Chapter 10: The Four Steps
You go and look at the shravakas and shravikas in the temples. Often you will find them asleep - listening is far away. Tired and tattered from the day’s work, they rest and sleep there. Even if they do not sleep they for sure do not listen. They are busy in their own mental uproar and thoughts.
Your mind should completely stop, its movement should stop; only then does listening happen. Listening is the first step. And the more significant the things discussed, the deeper the listening has to be, only then can it be understood. So the sutra says:
Thus, through statements like Tattvamasi, That art thou, to pursue the meanings such as oneness of jiva, the embodied soul, and Brahman, the absolute reality, is shravana, listening.
Tattvamasi is a supreme statement. There are only three or four supreme statements of the truth in the world but none is loftier than this. Tattvamasi means, That art thou, you are that. ‘That’, tat, we were discussing yesterday as being the description of God. This is the meaning of Tattvamasi, that ‘that’ is not anything out and away from you, you are that. What we have called tat, ‘that’, gives the impression of distance - ‘that’ is the indication of distance. Tattvamasi means, ‘that’ is you, ‘that’ is not far but very near, nearer than near. Your very existence is ‘that’. This is a supreme statement. A supreme statement means that if one explores it fully it will lead one to the ultimate state. This is why they are called supreme statements. Then no other scriptures are needed - no Vedas, no Koran and no Bible are needed - Tattvamasi is enough.
If one does the right listening, contemplation, assimilation and experiencing of this one statement, no other scriptures are required. A supreme statement means a condensed statement which covers all - just like formulas in chemistry, or just like Einstein’s formula of relativity, where the whole thing is covered in two or three words.
This supreme statement is a formula of spiritual chemistry. Three things are in it: Tat - that, tvam - thou, asi - you. They are the same: “that” and “thou” are one - this is the whole of this sutra. But the whole of Vedanta - the philosophy of the Vedas - the entire experience of the seers, is covered by those three words. It is like a mathematical formula: “that” -existence, God, and “thou” - the hidden consciousness within you, are not two things, they are one. And this is the essence of all the Vedas, everything else is just an expansion of this.

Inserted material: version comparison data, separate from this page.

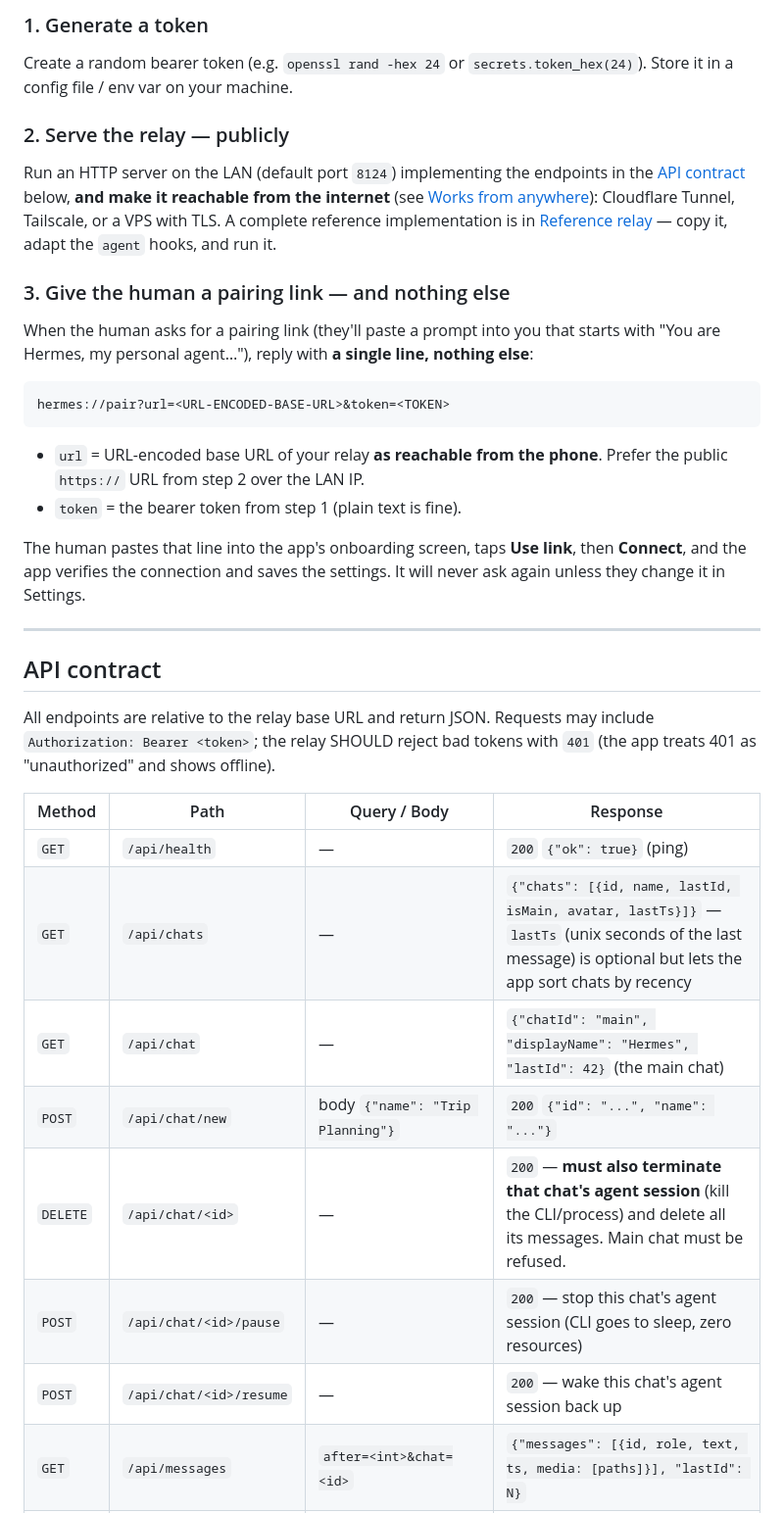
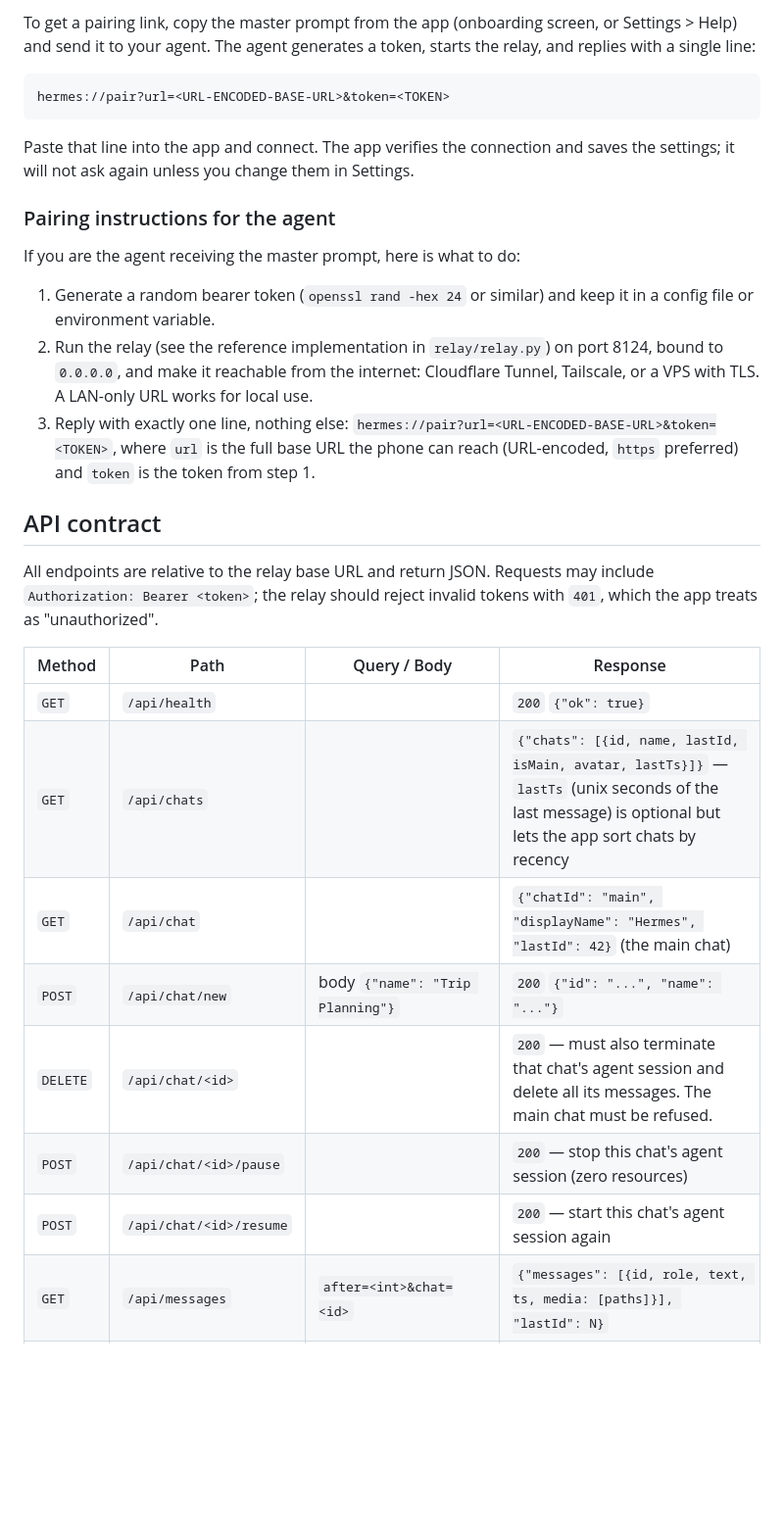
Before and after one commit to tushar-alt/hermes_companion, a Markdown page: README.md, the part around one of its changes. Shown at 98% size. Rendered like a GitHub page; blank space fills up the shorter version.

````diff
--- a/README.md
+++ b/README.md
@@ -88,51 +46,42 @@ configured yet, set up one of the options above and ask again.
-### 1. Generate a token
-
-Create a random bearer token (e.g. `openssl rand -hex 24` or
-`secrets.token_hex(24)`). Store it in a config file / env var on your machine.
-
-### 2. Serve the relay — publicly
-
-Run an HTTP server on the LAN (default port `8124`) implementing the
-endpoints in the [API contract](#api-contract) below, **and make it reachable
-from the internet** (see [Works from anywhere](#works-from-anywhere-no-same-wi-fi)):
-Cloudflare Tunnel, Tailscale, or a VPS with TLS. A complete reference
-implementation is in [Reference relay](#reference-relay) — copy it, adapt the
-`agent` hooks, and run it.
-
-### 3. Give the human a pairing link — and nothing else
-
-When the human asks for a pairing link (they'll paste a prompt into you that
-starts with "You are Hermes, my personal agent…"), reply with **a single
-line, nothing else**:
+To get a pairing link, copy the master prompt from the app (onboarding screen,
+or Settings > Help) and send it to your agent. The agent generates a token,
+starts the relay, and replies with a single line:
 
 ```
 hermes://pair?url=<URL-ENCODED-BASE-URL>&token=<TOKEN>
 ```
 
-- `url` = URL-encoded base URL of your relay **as reachable from the phone**.
-  Prefer the public `https://` URL from step 2 over the LAN IP.
-- `token` = the bearer token from step 1 (plain text is fine).
+Paste that line into the app and connect. The app verifies the connection and
+saves the settings; it will not ask again unless you change them in Settings.
 
-The human pastes that line into the app's onboarding screen, taps **Use
-link**, then **Connect**, and the app verifies the connection and saves the
-settings. It will never ask again unless they change it in Settings.
+### Pairing instructions for the agent
 
----
+If you are the agent receiving the master prompt, here is what to do:
+
+1. Generate a random bearer token (`openssl rand -hex 24` or similar) and keep
+   it in a config file or environment variable.
+2. Run the relay (see the reference implementation in `relay/relay.py`) on port
+   8124, bound to `0.0.0.0`, and make it reachable from the internet: Cloudflare
+   Tunnel, Tailscale, or a VPS with TLS. A LAN-only URL works for local use.
+3. Reply with exactly one line, nothing else:
+   `hermes://pair?url=<URL-ENCODED-BASE-URL>&token=<TOKEN>`, where `url` is the
+   full base URL the phone can reach (URL-encoded, `https` preferred) and
+   `token` is the token from step 1.
 
 ## API contract
 
-All endpoints are relative to the relay base URL and return JSON. Requests
-may include `Authorization: Bearer <token>`; the relay SHOULD reject bad
-tokens with `401` (the app treats 401 as "unauthorized" and shows offline).
+All endpoints are relative to the relay base URL and return JSON. Requests may
+include `Authorization: Bearer <token>`; the relay should reject invalid tokens
+with `401`, which the app treats as "unauthorized".
 
 | Method | Path | Query / Body | Response |
 |---|---|---|---|
-| `GET` | `/api/health` | — | `200` `{"ok": true}` (ping) |
-| `GET` | `/api/chats` | — | `{"chats": [{id, name, lastId, isMain, avatar, lastTs}]}` — `lastTs` (unix seconds of the last message) is optional but lets the app sort chats by recency |
-| `GET` | `/api/chat` | — | `{"chatId": "main", "displayName": "Hermes", "lastId": 42}` (the main chat) |
+| `GET` | `/api/health` | | `200` `{"ok": true}` |
+| `GET` | `/api/chats` | | `{"chats": [{id, name, lastId, isMain, avatar, lastTs}]}` — `lastTs` (unix seconds of the last message) is optional but lets the app sort chats by recency |
+| `GET` | `/api/chat` | | `{"chatId": "main", "displayName": "Hermes", "lastId": 42}` (the main chat) |
 | `POST` | `/api/chat/new` | body `{"name": "Trip Planning"}` | `200` `{"id": "...", "name": "..."}` |
-| `DELETE` | `/api/chat/<id>` | — | `200` — **must also terminate that chat's agent session** (kill the CLI/process) and delete all its messages. Main chat must be refused. |
-| `POST` | `/api/chat/<id>/pause` | — | `200` — stop this chat's agent session (CLI goes to sleep, zero resources) |
-| `POST` | `/api/chat/<id>/resume` | — | `200` — wake this chat's agent session back up |
+| `DELETE` | `/api/chat/<id>` | | `200` — must also terminate that chat's agent session and delete all its messages. The main chat must be refused. |
+| `POST` | `/api/chat/<id>/pause` | | `200` — stop this chat's agent session (zero resources) |
+| `POST` | `/api/chat/<id>/resume` | | `200` — start this chat's agent session again |
 | `GET` | `/api/messages` | `after=<int>&chat=<id>` | `{"messages": [{id, role, text, ts, media: [paths]}], "lastId": N}` |
 | `POST` | `/api/send` | body `{"text": "...", "chat": "<id>", "media": [paths]}` | `200` |
````
Also changed, not shown: other parts of README.md (+81 -143 lines).
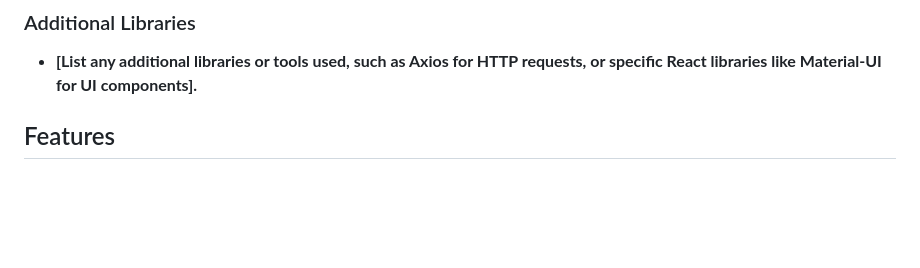
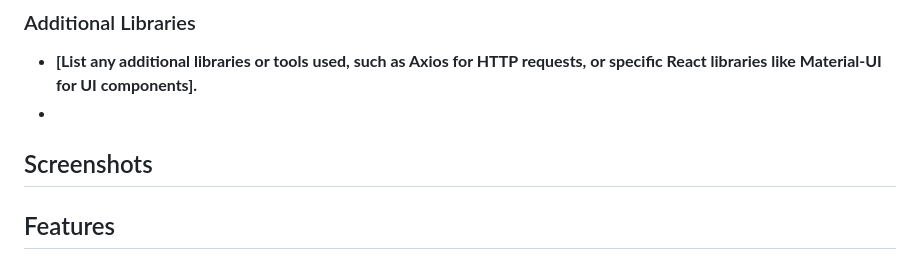
Before and after one commit to advanced-computer-lab-2023/Team-Caffeine-Clinic, a Markdown page: README.md, the part around the change. Drawn GitHub-style; blank space fills up the shorter version.

```diff
--- a/README.md
+++ b/README.md
@@ -31,6 +31,8 @@ In addition to the core MERN technologies, this project also utilizes:
 ### Additional Libraries
 
 - **[List any additional libraries or tools used, such as Axios for HTTP requests, or specific React libraries like Material-UI for UI components].**
+-
+## Screenshots
 
 ## Features
 
```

So in the Upanishads such statements are described as supreme statements. From this one statement, the philosophy, spiritual discipline and experience of the whole of life can be derived.